An age-old question in life is: can people really change? Can a bad guy become a good guy or can a true jerk become a nice person? While I try to be optimistic about redemption and fresh starts, my experience is that most people are pretty much who they are by the time they are 25 or 30 years old. That being said, I do believe that people can make transformations in their lives. But these transformations, if they are legit, are usually motivated by one thing:
A major crisis.

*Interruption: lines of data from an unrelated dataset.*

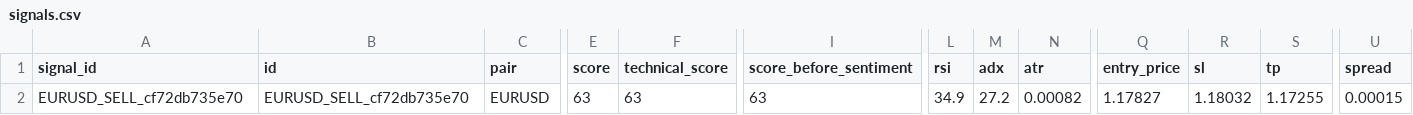
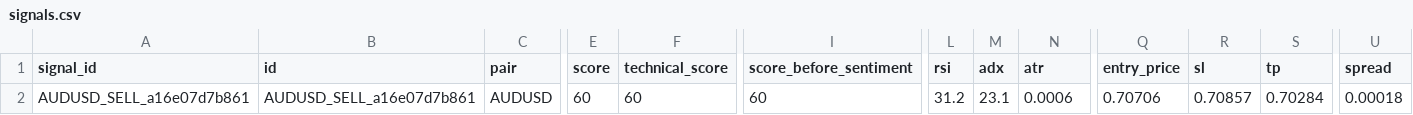
Before and after one commit to rahim-dotAI/forex-ai-models, a CSV file: signals.csv, drawn as a sheet; only a part is shown, gaps mark what is left out; the diff covers the shown part only; the diff names each change by its address in the sheet, - before the commit and + after, or states it on an @@ line.

```diff
--- a/signals.csv
+++ b/signals.csv
-A2 (signal_id): EURUSD_SELL_cf72db735e70
+A2 (signal_id): AUDUSD_SELL_a16e07d7b861
-B2 (id): EURUSD_SELL_cf72db735e70
+B2 (id): AUDUSD_SELL_a16e07d7b861
-C2 (pair): EURUSD
+C2 (pair): AUDUSD
-E2 (score): 63
+E2 (score): 60
-F2 (technical_score): 63
+F2 (technical_score): 60
-I2 (score_before_sentiment): 63
+I2 (score_before_sentiment): 60
-L2 (rsi): 34.9
+L2 (rsi): 31.2
-M2 (adx): 27.2
+M2 (adx): 23.1
-N2 (atr): 0.00082
+N2 (atr): 0.0006
-Q2 (entry_price): 1.17827
+Q2 (entry_price): 0.70706
-R2 (sl): 1.18032
+R2 (sl): 0.70857
-S2 (tp): 1.17255
+S2 (tp): 0.70284
-U2 (spread): 0.00015
+U2 (spread): 0.00018
```
Also changed, not shown: 2 edited cells elsewhere in this file, 2 other files.
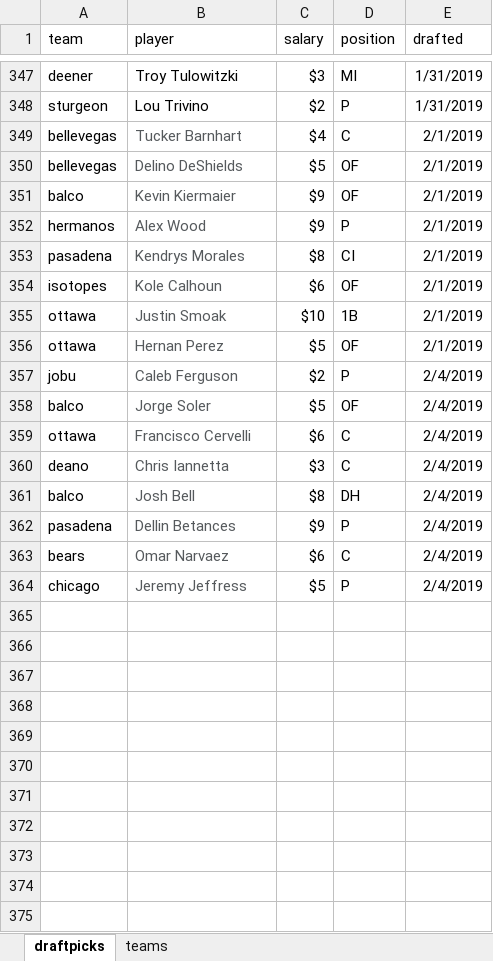
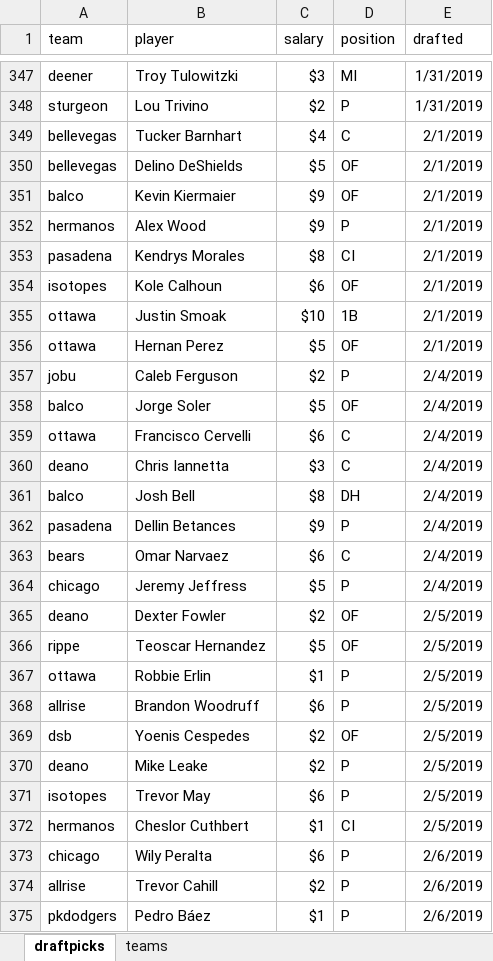
Before and after one commit to seanwllms/Fantasy2020, an Excel workbook: draftpicks.xlsx, sheet draftpicks, drawn as a sheet; only a part is shown, gaps mark what is left out; values as stored, in another font and other column widths than the file's, no borders; the diff covers the shown part only; the diff names each change by its address in the sheet, - before the commit and + after, or states it on an @@ line.

```diff
--- a/draftpicks.xlsx (sheet draftpicks)
+++ b/draftpicks.xlsx (sheet draftpicks)
-B349:B364 text colour: #55595C
+B349:B364 text colour: black
+row 365: deano | Dexter Fowler | $2 | OF | 2/5/2019
+row 366: rippe | Teoscar Hernandez | $5 | OF | 2/5/2019
+row 367: ottawa | Robbie Erlin | $1 | P | 2/5/2019
+row 368: allrise | Brandon Woodruff | $6 | P | 2/5/2019
+row 369: dsb | Yoenis Cespedes | $2 | OF | 2/5/2019
+row 370: deano | Mike Leake | $2 | P | 2/5/2019
+row 371: isotopes | Trevor May | $6 | P | 2/5/2019
+row 372: hermanos | Cheslor Cuthbert | $1 | CI | 2/5/2019
+row 373: chicago | Wily Peralta | $6 | P | 2/6/2019
+row 374: allrise | Trevor Cahill | $2 | P | 2/6/2019
+row 375: pkdodgers | Pedro Báez | $1 | P | 2/6/2019
```
Also changed, not shown: 5 added rows elsewhere in this sheet, 10 other files.
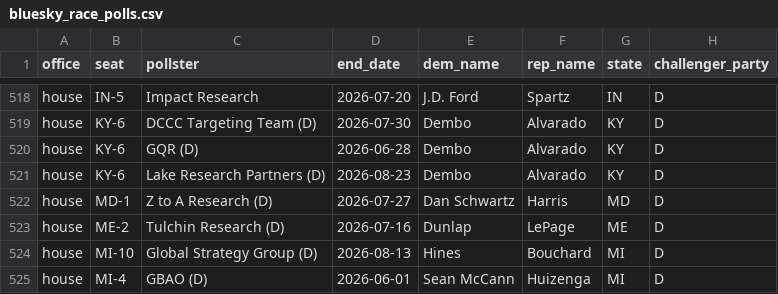
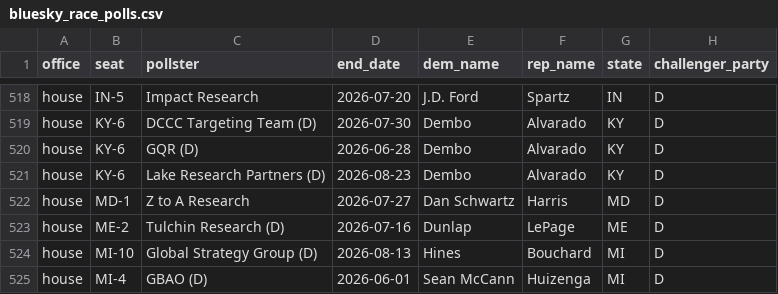
Before and after one commit to scorvec/midterms-2026, a CSV file: data/state/bluesky_race_polls.csv, drawn as a sheet; only a part is shown, gaps mark what is left out; the diff names each change by its address in the sheet, - before the commit and + after, or states it on an @@ line.

```diff
--- a/data/state/bluesky_race_polls.csv
+++ b/data/state/bluesky_race_polls.csv
-C522 (pollster): Z to A Research (D)
+C522 (pollster): Z to A Research
```
Also changed, not shown: 5 other files.
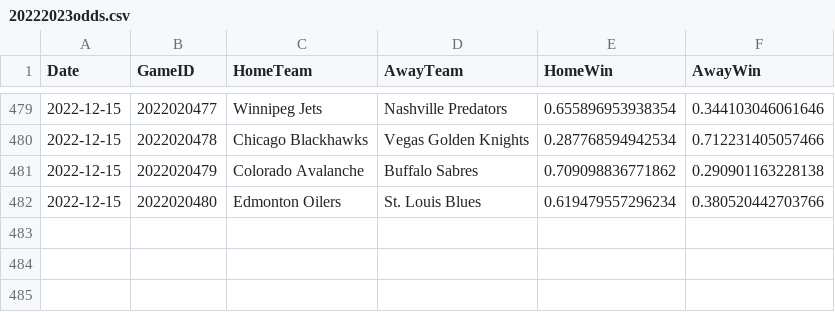
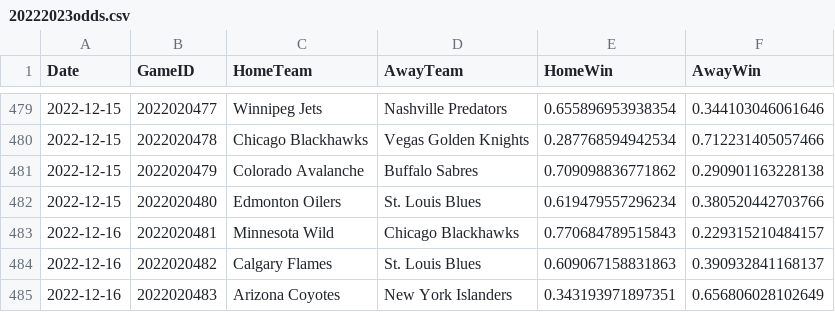
Before and after one commit to pbulsink/HockeyModel, a CSV file: data-raw/20222023odds.csv, drawn as a sheet; only a part is shown, gaps mark what is left out.

```diff
--- a/data-raw/20222023odds.csv
+++ b/data-raw/20222023odds.csv
@@ -482 +482,4 @@
 2022-12-15,2022020480,"Edmonton Oilers","St. Louis Blues",0.619479557296234,0.380520442703766
+2022-12-16,2022020481,"Minnesota Wild","Chicago Blackhawks",0.770684789515843,0.229315210484157
+2022-12-16,2022020482,"Calgary Flames","St. Louis Blues",0.609067158831863,0.390932841168137
+2022-12-16,2022020483,"Arizona Coyotes","New York Islanders",0.343193971897351,0.656806028102649
```
Also changed, not shown: 8 other files.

In order for a person to truly change, something big has to happen. I am reading Charles Duhigg’s The Power of Habit: Why We Do What We Do in Life and Business. Here is a quote that will let you in on his thesis: “first, there is a cue, a trigger that tells your brain to go into automatic mode and which habit to use. Then there is the routine, which can be physical or mental or emotional. Finally, there is a reward, which helps your brain figure out if this particular loop is worth remembering for the future” (loc 454).
(the “habit loop”)
Duhigg says that if we are going to change a habit or behavior, we must first change the reward. If the payoff is big enough, we will change. So crisis may not be a tragedy. Crisis is simply a point of experience that motivates us to do something different.
If you are a 40 year-old male who is still addicted to porn, you haven’t yet experienced a moment of true crisis. If you are a 50 year-old female who has no real friends, you have not yet reached the crossroads necessary in order to make real change.
I am praying that we can all create our own personal crisis that is required for us to engage in real change. If we don’t we may be doomed to being who we are. While we may not be all that bad, the idea of no positive change is depressing.
Jeremiah 13:23 asks, “Can a leopard change its spots?” I don’t think so.
But I do think we can change – if we want to badly enough.